Day marker (Day)

Two days off during the project to be negotiated with Group Leader

Markers mark every day, Monday to Friday (8.30am to 4.00pm) plus Saturdays and Sundays (8.30am to 5.00pm)
(i.e. 5 weekdays + weekends)

Day markers agree to mark a minimum of 4 hours per shift.

Evening marker (Eve)

Two days off during the project to be negotiated with Group Leader

Markers mark every day, Monday to Friday (4.00pm to 10.00pm) plus Saturdays and Sundays (8.30am to 5.00pm)
(i.e. 5 weekday evenings + weekends)

Evening markers agree to mark a minimum of 3 hours per shift.

New applicants

New markers will be trained in the use of the most current ACARA Writing Marking Guide.

Marker selection

The selection of markers each year is influenced by a combination of issues and commitments that include:

  • maintaining a pool of experienced markers
  • the number of markers required to complete marking within the given timeframe
  • opportunity for employment of new markers who have been successful in the marker recruitment
  • opportunity for employment of a number of markers from outside the Victorian metropolitan area
  • employment of a number of current practising Victorian teachers (marking provides a significant individual professional development opportunity)
  • employment of teachers from as many Victorian schools as possible (schools benefit from their teacher's experience as a marker)
  • individuals who have a relevant and appropriate educational background
  • the applicant's performance in previous marking operations (quality and consistency of marking, pace of marking, receptiveness to receiving feedback, and ability to apply any feedback provided)

Selection criteria:

  • Relevant qualifications and experience: it is preferred that the applicant has a relevant teaching degree and experience teaching primary literacy or secondary English.
  • NAPLAN 2008 – 2019 marking: accuracy and speed.
  • Other relevant marking experience.

Markers are chosen by a panel, based on the need to reflect these considerations and commitments.
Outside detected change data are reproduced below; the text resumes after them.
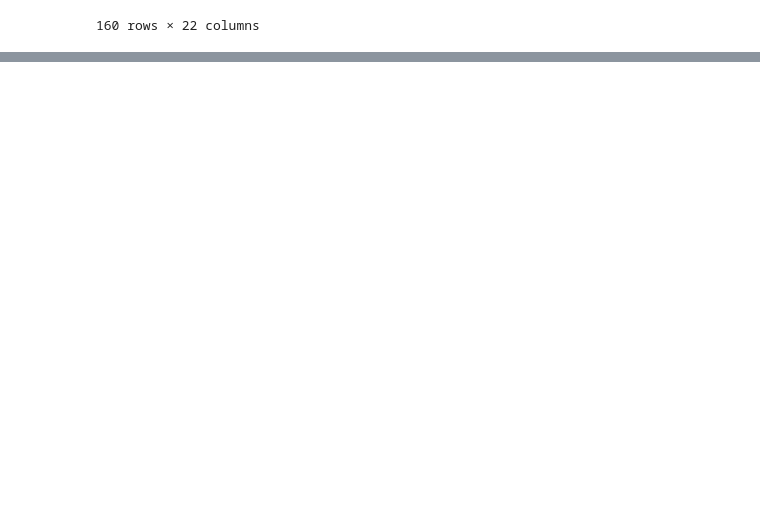
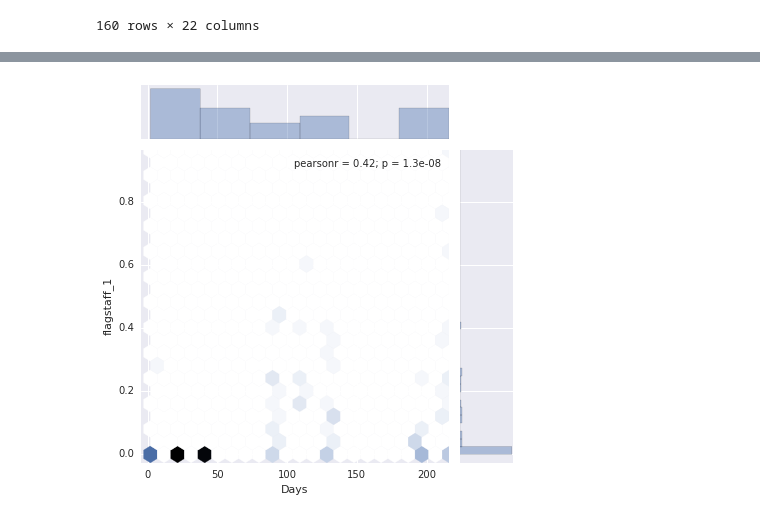
Before and after one commit to johnchase/thesis_analysis, a Jupyter notebook: st_office_affect/source_tracker.ipynb, the cells around one changed output, grey strips where cells are left out. Saved outputs shown, nothing was run; the diff lists cells and outputs as text; code cells hidden in the pictures; blank space fills up the shorter version.

```diff
--- a/st_office_affect/source_tracker.ipynb
+++ b/st_office_affect/source_tracker.ipynb
@@ -161,3 +183,7 @@ Name: Event, Length: 499, dtype: int64
+# %%
+sns.jointplot("Days", "flagstaff_1", flag_office_1, kind='hex');
+# %% [output]
+[figure, added]
 # %%
 cities = ['flagstaff', 'san_diego', 'toronto']
 
```
Also changed, not shown: parts of 16 cells of this notebook, 2 other files.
No guarantee can be provided as to whether an applicant will be employed as a marker in any given year.

Offers of appointment are emailed in March. Unsuccessful applicants are also emailed to confirm the status of their applications.
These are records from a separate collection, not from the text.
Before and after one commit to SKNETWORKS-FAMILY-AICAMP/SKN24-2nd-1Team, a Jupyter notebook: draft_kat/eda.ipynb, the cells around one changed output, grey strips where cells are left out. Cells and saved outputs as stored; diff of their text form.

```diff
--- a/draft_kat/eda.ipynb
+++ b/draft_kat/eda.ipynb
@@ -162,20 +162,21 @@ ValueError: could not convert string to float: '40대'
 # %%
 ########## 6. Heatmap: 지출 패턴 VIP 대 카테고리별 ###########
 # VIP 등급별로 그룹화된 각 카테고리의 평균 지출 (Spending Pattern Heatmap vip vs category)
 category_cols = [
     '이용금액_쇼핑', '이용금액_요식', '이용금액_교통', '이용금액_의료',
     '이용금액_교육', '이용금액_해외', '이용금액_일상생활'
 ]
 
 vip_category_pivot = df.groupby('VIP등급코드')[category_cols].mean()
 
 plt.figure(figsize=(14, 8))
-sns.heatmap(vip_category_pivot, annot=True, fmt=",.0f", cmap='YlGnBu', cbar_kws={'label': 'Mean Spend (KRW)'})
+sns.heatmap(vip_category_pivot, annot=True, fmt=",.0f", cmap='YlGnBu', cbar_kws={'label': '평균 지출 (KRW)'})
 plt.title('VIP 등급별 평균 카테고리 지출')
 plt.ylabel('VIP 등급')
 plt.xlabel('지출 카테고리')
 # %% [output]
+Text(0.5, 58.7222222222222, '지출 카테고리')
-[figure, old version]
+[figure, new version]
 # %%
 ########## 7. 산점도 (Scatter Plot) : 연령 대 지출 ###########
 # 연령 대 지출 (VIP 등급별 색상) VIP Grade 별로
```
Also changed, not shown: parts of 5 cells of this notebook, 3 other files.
Group Leaders

Each year, there is a need for new Group Leaders. Group Leaders are paid at an hourly rate.

The role of group leader is a highly important one in the NAPLAN marking operation.The role of the group leader is to ensure the accuracy of their team's marking. To this end the group leader is required to:
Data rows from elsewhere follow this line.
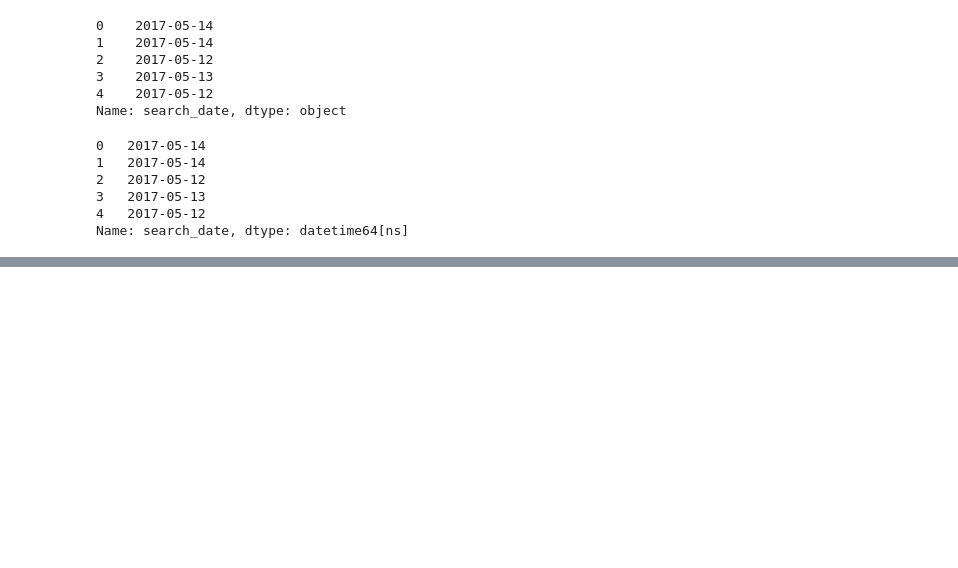
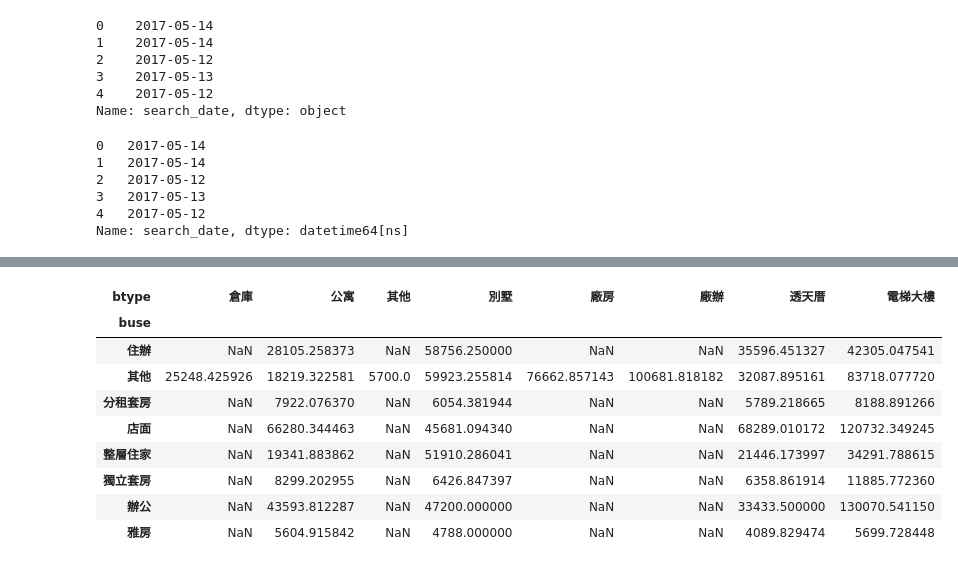
Before and after one commit to ywchiu/chinalife, a Jupyter notebook: Demo20191001.ipynb, the cells around one changed output, grey strips where cells are left out. Saved outputs shown, nothing was run; the diff lists cells and outputs as text; code cells hidden in the pictures; blank space fills up the shorter version.

```diff
--- a/Demo20191001.ipynb
+++ b/Demo20191001.ipynb
@@ -306,0 +387,16 @@ house[house['search_date'] >= '2017-05-14'].head(3)
+# %%
+house.pivot_table(index='buse',
+                  columns='btype',
+                  values='price',
+                 aggfunc=mean)
+# %% [output]
+| btype | 倉庫 | 公寓 | 其他 | 別墅 | 廠房 | 廠辦 | 透天厝 | 電梯大樓 |
+| buse |  |  |  |  |  |  |  |  |
+| 住辦 | NaN | 28105.258373 | NaN | 58756.250000 | NaN | NaN | 35596.451327 | 42305.047541 |
+| 其他 | 25248.425926 | 18219.322581 | 5700.0 | 59923.255814 | 76662.857143 | 100681.818182 | 32087.895161 | 83718.077720 |
+| 分租套房 | NaN | 7922.076370 | NaN | 6054.381944 | NaN | NaN | 5789.218665 | 8188.891266 |
+| 店面 | NaN | 66280.344463 | NaN | 45681.094340 | NaN | NaN | 68289.010172 | 120732.349245 |
+| 整層住家 | NaN | 19341.883862 | NaN | 51910.286041 | NaN | NaN | 21446.173997 | 34291.788615 |
+| 獨立套房 | NaN | 8299.202955 | NaN | 6426.847397 | NaN | NaN | 6358.861914 | 11885.772360 |
+| 辦公 | NaN | 43593.812287 | NaN | 47200.000000 | NaN | NaN | 33433.500000 | 130070.541150 |
+| 雅房 | NaN | 5604.915842 | NaN | 4788.000000 | NaN | NaN | 4089.829474 | 5699.728448 |
```
Also changed, not shown: parts of 70 cells of this notebook.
  • facilitate the training of their group on training days
  • provide on the spot assistance to their group throughout the marking operation
  • check‐mark approximately 10‐20% of their group members' marking
  • retrain group members when required.

Payment and training

VCAA does pay markers for time spent in training sessions based on CRT rates. The VCAA does not pay for any travel expenses you may incur to attend training sessions or the marking project.

Marking operation

Markers are paid at a script rate. Writing markers are expected to mark between 8 and 10 scripts per hour.

More detailed information on payment is sent with offers of appointment.

Professional development

The training and marking of student responses contributes to the continuing professional development requirements for teacher registration.

How to apply:

Action required depending on your situation
Access to SSMS Action
If you have an SMSS user account and you know your username and passwordYou can log in to your SSMS user account and complete your application.
If you have an SMSS user account but you have forgotten either or both of your username and/or passwordGo to the 'forgotten your…' links provided in the 'Log into your account' area. Once you have recovered your username and reset your password, you can log in to your SSMS user account and complete your application.
If you do not have an SMSS user account then you can apply as a new applicant Go to the 'Don't have an account' area and click on the 'new applicants' link. This will take you to the application process.

More information

VCAA NAPLAN helpdesk 1800 648 637


Back to Top